Brent Miller joins to lab as a postdoctoral fellow this month with a background in computer engineering and psychology. He comes from the University of California, Irvine, where he received his PhD in 2014 with Mark Steyvers. Brent is broadly interested in how the mechanisms of information storage, retrieval, and encoding affect judgment and decision making. Previously, he used computational modeling to show how certain decision behavior necessarily arises from probabilistic information representation in the brain. As a postdoctoral fellow at Vanderbilt, he will work on developing and testing computational models of behavior and neurophysiology in our collaboration with Jeff Schall and Gordon Logan.
Jeff Annis will receive his PhD from the University of South Florida this summer, where he has been studying the relationship between memory and perception via sequential dependencies with Ken Malmberg. Jeff is interested in the mechanisms and representations involved in memory and categorization. He will join the lab as postdoctoral fellow this summer to use computational models and empirical investigations to understand the dynamics of perceptual expertise.
Research News@Vanderbilt recently did a story about our PNAS paper, “Response times from ensembles of accumulators”: http://news.vanderbilt.edu/2014/02/number-of-neurons/
Zandbelt, B.B., Purcell, B.A., Palmeri, T.J., Logan, G.D., Schall, J.D. (2014). Response times from ensembles of accumulators. Proceedings of the National Academy of Sciences. [PDF]

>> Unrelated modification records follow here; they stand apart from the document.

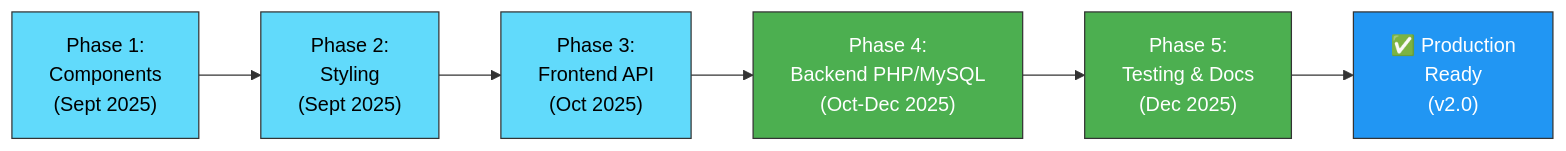
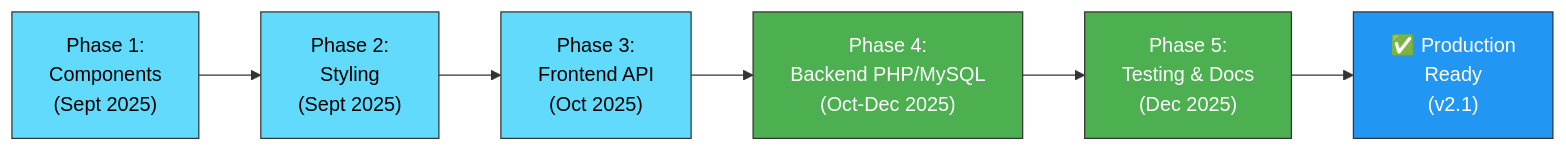
The second of 5 diagrams in documentation/init-documentation.md (Keonbe/PWD-Automated-Application-System), drawn with Mermaid before and after one commit. The commit also changed other lines of this file and 3 other files, not shown here.

````diff
--- a/documentation/init-documentation.md
+++ b/documentation/init-documentation.md
@@ -622,15 +635,15 @@
 ```mermaid
 graph LR
     A["Phase 1:<br/>Components<br/>(Sept 2025)"] --> B["Phase 2:<br/>Styling<br/>(Sept 2025)"]
     B --> C["Phase 3:<br/>Frontend API<br/>(Oct 2025)"]
     C --> D["Phase 4:<br/>Backend PHP/MySQL<br/>(Oct-Dec 2025)"]
     D --> E["Phase 5:<br/>Testing & Docs<br/>(Dec 2025)"]
-    E --> F["✅ Production<br/>Ready<br/>(v2.0)"]
+    E --> F["✅ Production<br/>Ready<br/>(v2.1)"]
     
     style A fill:#61dafb,stroke:#333,color:#000
     style B fill:#61dafb,stroke:#333,color:#000
     style C fill:#61dafb,stroke:#333,color:#000
     style D fill:#4CAF50,stroke:#333,color:#fff
     style E fill:#4CAF50,stroke:#333,color:#fff
     style F fill:#2196F3,stroke:#333,color:#fff
 ```
````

Decision making is explained by psychologists through stochastic accumulator models and by neurophysiologists through the activity of neurons believed to instantiate these models. This paper investigated an overlooked scaling problem: How does a response time (RT) that can be explained by a single model accumulator arise from numerous, redundant accumulator neurons, each of which individually appears to explain the variability of RT?